While she was alive, Sarla had worked non-stop every single day of her life for years and one of the reasons behind her untimely demise was the fact that she dedicated her life to make the lives of others better but never bothered about her own health. For instance, she would cook meals for hundreds of volunteers at social events but would forget to eat her meal.
Born on August 14, 1986 into a family of modest means in Balaghat, Madhya Pradesh, Sarla had to face many adversities while she was young … like the passing away of her elder sister when she was a child and not getting to spend time with her mother as she was mostly bedridden and away. Her father would repair flat tyres to make a living, but he was also a folk artiste. Sarla inherited many of the creative aspects from him. Participating in cultural events in school like singing, dancing and drama helped her escape from the harsh realities of her life. She also learnt the art of puppeteering, a talent that came in handy later in life when she travelled across some of the most remote and backward Adivasi regions to spread awareness using art as a medium.
From 2013 until she passed away, she was associated with various organizations in Madhya Pradesh, Chhattisgarh, Maharashtra, Odisha and Jharkhand. She used the mediums of song, dance, skits and puppets to spread awareness among people living in backward Adivasi villages. She was also a part of many peace marches and cycle yatras that were organized to appeal for peace in regions that were affected due to Naxal violence. While her journey had been incredible and she did some commendable work, but she kept neglecting her health. In fact, she was so immersed in her work that though I had known her for long, I had to wait for many years before she could find time to marry me.
Sarla moved to Muzaffarpur and though she was new to the city, she started working soon after we got married. In a brief period of time, she befriended many people and touched many lives. I am also a social worker and an artist, and I was thrilled that I was getting to spend a lot of time with my wife as we would often travel together for work.
All those who had met her still feel the void of her passing away. For me, personally, it would be impossible to feel that void … ever. I still feel the pain of losing my life partner just eight months after getting married … a partner whom I had very patiently waited for, for years.
I thought the best way to try to get over the grief would be to continue the work she had dedicated her life to. We took small steps. For instance, during the lockdown, we collected funds from those who were willing to contribute and helped the underprivileged with food and ration. With the help of journalists and NGOs, we worked on a project that helped those who had lost their jobs during the lockdown to find some form of employment. We distributed food packets and used art as a medium to stop people from falling into the trap of depression and anxiety.
On Sarla’s 34th birthday in August 2020, her first after her demise, I invited all those from across India who had worked with Sarla over the years and together we pledged to keep her work alive. In the last year, I took over the projects she was involved in and I am trying to complete them. While the pain of losing her will never subside and the void will never get filled, the least I can do to keep her alive in my memories is to continue her work.

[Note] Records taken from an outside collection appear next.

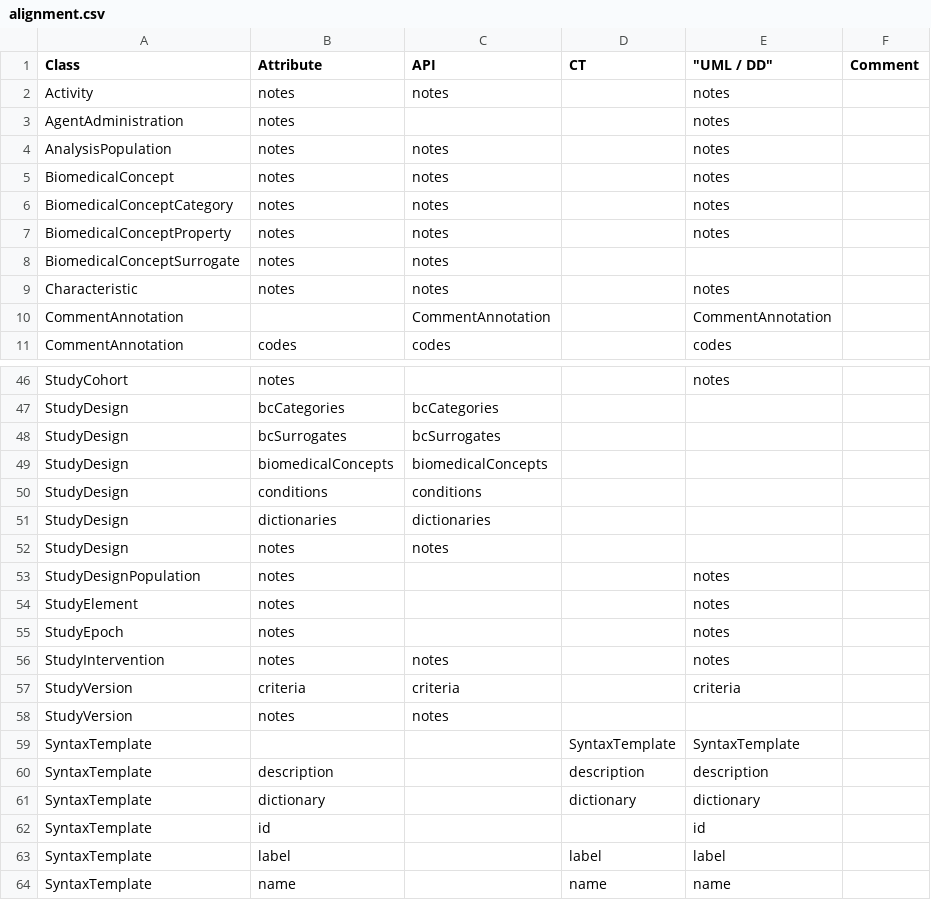
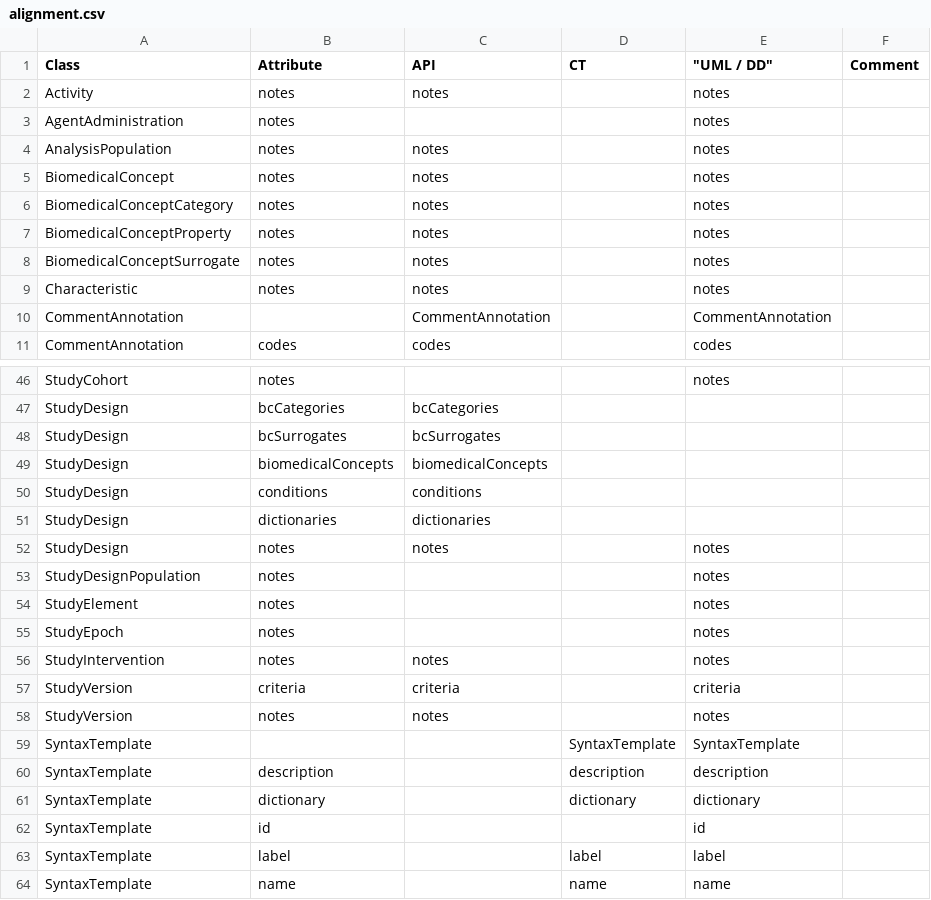
Before and after one commit to cdisc-org/DDF-RA, a CSV file: Deliverables/UML/alignment.csv, drawn as a sheet; only a part is shown, gaps mark what is left out.

```diff
--- a/Deliverables/UML/alignment.csv
+++ b/Deliverables/UML/alignment.csv
@@ -7,3 +7,3 @@ BiomedicalConceptCategory,notes,notes,,notes,
 BiomedicalConceptProperty,notes,notes,,notes,
-BiomedicalConceptSurrogate,notes,notes,,,
+BiomedicalConceptSurrogate,notes,notes,,notes,
 Characteristic,notes,notes,,notes,
@@ -51,3 +51,3 @@ StudyDesign,conditions,conditions,,,
 StudyDesign,dictionaries,dictionaries,,,
-StudyDesign,notes,notes,,,
+StudyDesign,notes,notes,,notes,
 StudyDesignPopulation,notes,,,notes,
@@ -57,3 +57,3 @@ StudyIntervention,notes,notes,,notes,
 StudyVersion,criteria,criteria,,criteria,
-StudyVersion,notes,notes,,,
+StudyVersion,notes,notes,,notes,
 SyntaxTemplate,,,SyntaxTemplate,SyntaxTemplate,
```
Also changed, not shown: Deliverables/UML/UML_DELTA_2-11-0_3-2-0.csv, 2 other files.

Ironically, March 21, the day she passed away, is celebrated as World Puppetry Day.
(Image credit: Sarla Siriwas’ Facebook page)
Sunil Kumar’s account is a part of our series on ‘Stories of Loss and Healing’. Read Eshwari Shukla’s story here. She lost her father when she was only 13.
(Disclaimer: The views, thoughts, and opinions expressed in the account above belong solely to the author, in this case, it being Sunil Kumar and not that of The Good Story Project or its co-founders.)